|Me in pantomime, looking fabulous.|
As a member of an amateur dramatics group, I am currently in rehearsal for a pantomime, and it occurred to me that there are a lot of people who don't even know what a panto is (I'm thinking of you in particular, my American friends), so I shall try to explain exactly what I and many of my friends subject ourselves to every winter.
A pantomime is a play-slash-musical-slash-comedy, with a little bit of a love story and a dash of slapstick thrown it, and they're performed throughout the Christmas season. They're usually based on children's stories (think "Cinderella", "Snow White", "Aladdin", but before they were given the Disney treatment), and they're incredibly cheesy and a hell of a lot of fun. Girls dress up as boys, men dress up as women, one person usually gets chronic backache from being the back end of some kind of beast... but I'm getting ahead of myself. Whatever the story, wherever the production, a pantomime will (almost) always have these characters in them:
|"Now, where did I put my trousers...?"|
She is basically the fairy tale version of Doctor Who's assistant. Her job is to go out and get captured, or at least get herself in a situation where she has to be rescued by the man she's in love with and has known for little more than five minutes. She's as wet as water, and incredibly stupid. You can guarantee if there's a mysterious noise, she will run towards it.

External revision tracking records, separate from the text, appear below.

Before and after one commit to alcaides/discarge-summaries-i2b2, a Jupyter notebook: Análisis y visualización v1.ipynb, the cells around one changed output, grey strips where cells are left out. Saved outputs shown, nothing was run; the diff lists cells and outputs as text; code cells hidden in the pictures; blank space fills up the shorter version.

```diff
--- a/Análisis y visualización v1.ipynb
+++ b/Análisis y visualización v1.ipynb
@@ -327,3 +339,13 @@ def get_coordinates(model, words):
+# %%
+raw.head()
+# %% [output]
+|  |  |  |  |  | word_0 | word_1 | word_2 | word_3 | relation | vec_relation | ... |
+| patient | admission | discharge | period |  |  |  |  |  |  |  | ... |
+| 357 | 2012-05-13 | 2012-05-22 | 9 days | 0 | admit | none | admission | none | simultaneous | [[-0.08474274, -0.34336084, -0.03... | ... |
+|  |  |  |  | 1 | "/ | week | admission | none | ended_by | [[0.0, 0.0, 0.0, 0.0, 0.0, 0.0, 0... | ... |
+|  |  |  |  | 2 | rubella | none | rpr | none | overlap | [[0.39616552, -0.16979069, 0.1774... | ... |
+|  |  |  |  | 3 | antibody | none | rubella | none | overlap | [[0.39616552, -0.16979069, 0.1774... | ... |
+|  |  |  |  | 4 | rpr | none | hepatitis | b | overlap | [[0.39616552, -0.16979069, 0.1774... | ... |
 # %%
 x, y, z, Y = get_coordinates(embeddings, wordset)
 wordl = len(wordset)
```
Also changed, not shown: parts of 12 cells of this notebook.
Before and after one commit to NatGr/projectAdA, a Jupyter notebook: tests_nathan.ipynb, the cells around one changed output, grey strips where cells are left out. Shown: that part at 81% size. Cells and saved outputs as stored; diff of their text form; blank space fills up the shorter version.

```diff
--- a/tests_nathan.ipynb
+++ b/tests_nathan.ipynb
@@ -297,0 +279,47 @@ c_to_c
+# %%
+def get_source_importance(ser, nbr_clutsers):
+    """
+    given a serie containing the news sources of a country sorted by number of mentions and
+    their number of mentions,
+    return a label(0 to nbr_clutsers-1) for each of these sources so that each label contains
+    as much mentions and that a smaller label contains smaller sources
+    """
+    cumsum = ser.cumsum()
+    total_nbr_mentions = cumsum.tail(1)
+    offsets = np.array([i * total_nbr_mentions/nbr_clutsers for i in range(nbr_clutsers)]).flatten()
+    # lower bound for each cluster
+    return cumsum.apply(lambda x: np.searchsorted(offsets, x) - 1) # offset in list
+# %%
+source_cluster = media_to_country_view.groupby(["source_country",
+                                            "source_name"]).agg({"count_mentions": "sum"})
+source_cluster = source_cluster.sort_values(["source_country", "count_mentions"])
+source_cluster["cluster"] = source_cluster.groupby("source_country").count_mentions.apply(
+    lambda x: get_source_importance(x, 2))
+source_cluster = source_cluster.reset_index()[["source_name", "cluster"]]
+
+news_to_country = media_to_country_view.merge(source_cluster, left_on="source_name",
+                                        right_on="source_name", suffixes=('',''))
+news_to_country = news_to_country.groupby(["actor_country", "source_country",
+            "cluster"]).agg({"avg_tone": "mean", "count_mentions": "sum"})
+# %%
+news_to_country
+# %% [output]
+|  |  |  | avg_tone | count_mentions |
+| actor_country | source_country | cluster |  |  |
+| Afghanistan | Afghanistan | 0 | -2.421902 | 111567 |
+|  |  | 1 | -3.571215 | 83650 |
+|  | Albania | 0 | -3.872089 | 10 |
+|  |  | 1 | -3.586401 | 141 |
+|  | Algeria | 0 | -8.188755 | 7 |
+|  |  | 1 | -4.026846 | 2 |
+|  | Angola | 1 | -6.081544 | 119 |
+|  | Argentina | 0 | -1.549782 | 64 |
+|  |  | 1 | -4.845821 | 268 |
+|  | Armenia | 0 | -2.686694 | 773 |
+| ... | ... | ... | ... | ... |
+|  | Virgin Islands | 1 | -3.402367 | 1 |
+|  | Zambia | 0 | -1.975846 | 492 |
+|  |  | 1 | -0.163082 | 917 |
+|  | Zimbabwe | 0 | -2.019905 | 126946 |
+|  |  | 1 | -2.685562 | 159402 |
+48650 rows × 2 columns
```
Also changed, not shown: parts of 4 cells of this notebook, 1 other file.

|"Boo! Hiss! Etc!"|
|"Don'tcha wish your girlfriend was hot like me..."|
"The Comedy Double Act"
A duo of idiots who tell jokes so bad that if you were to tell them outside of a pantomime, you'd probably be ostracised.
"The Pantomime Cow/Horse/Four Legged Animal"
Comprising of two people. One person is the front end, the other bends over and holds on to the waist of the person in front and makes up the back end. The up side is that you get a nice, warm costume. The down side is the pain.
The guardian angel of any production. They sit in the wings with a copy of the script and feed lines to anyone who has forgotten them. On a good day, they have nothing to do. On a bad day, they're frantically flipping through to pages of the script, trying to work out what the hell is going on.
Although people of all ages go to watch pantomimes, they are predominantly aimed at children, and when you have a large group of under tens watching a production, anything can happen and usually does. For many of these kids, this is their first experience of seeing a performance that isn't on a screen, and keeping the attention of these little
If the front of the stage is chaotic, backstage is pandemonium. People are complaining that they're cold or tired or that their throat hurts. Props get lost, cues get missed, someone will start to cry, someone else will be ill, and you can pretty much guarantee that someone will proclaim to everyone that can hear them that "That's it! No more! I'm never doing this again!" And everyone nods sympathetically and gives them the attention they need, knowing full well that they'll be back the following year. And why? Because we love it! We love the unpredictability and the adrenaline rush that goes with it. We love watching the kids go crazy as they boo the bad guy and cheer the hero. We love dressing up in weird and wonderful costumes that would probably get you arrested if you were to wear them in the streets. But most of all we love performing. The songs might be cheesy, the dances exhausting and some of the lines dubious to say the least, but nothing can compare to the feeling you get when you realize you have an entire audience eating out of the palm of your hand. Yes, we hate the cold dressing rooms, the coughs and splutters that are always spread amongst ourselves, and the tears and tantrums that are bound to occur when you have so many
|Spot the difference.|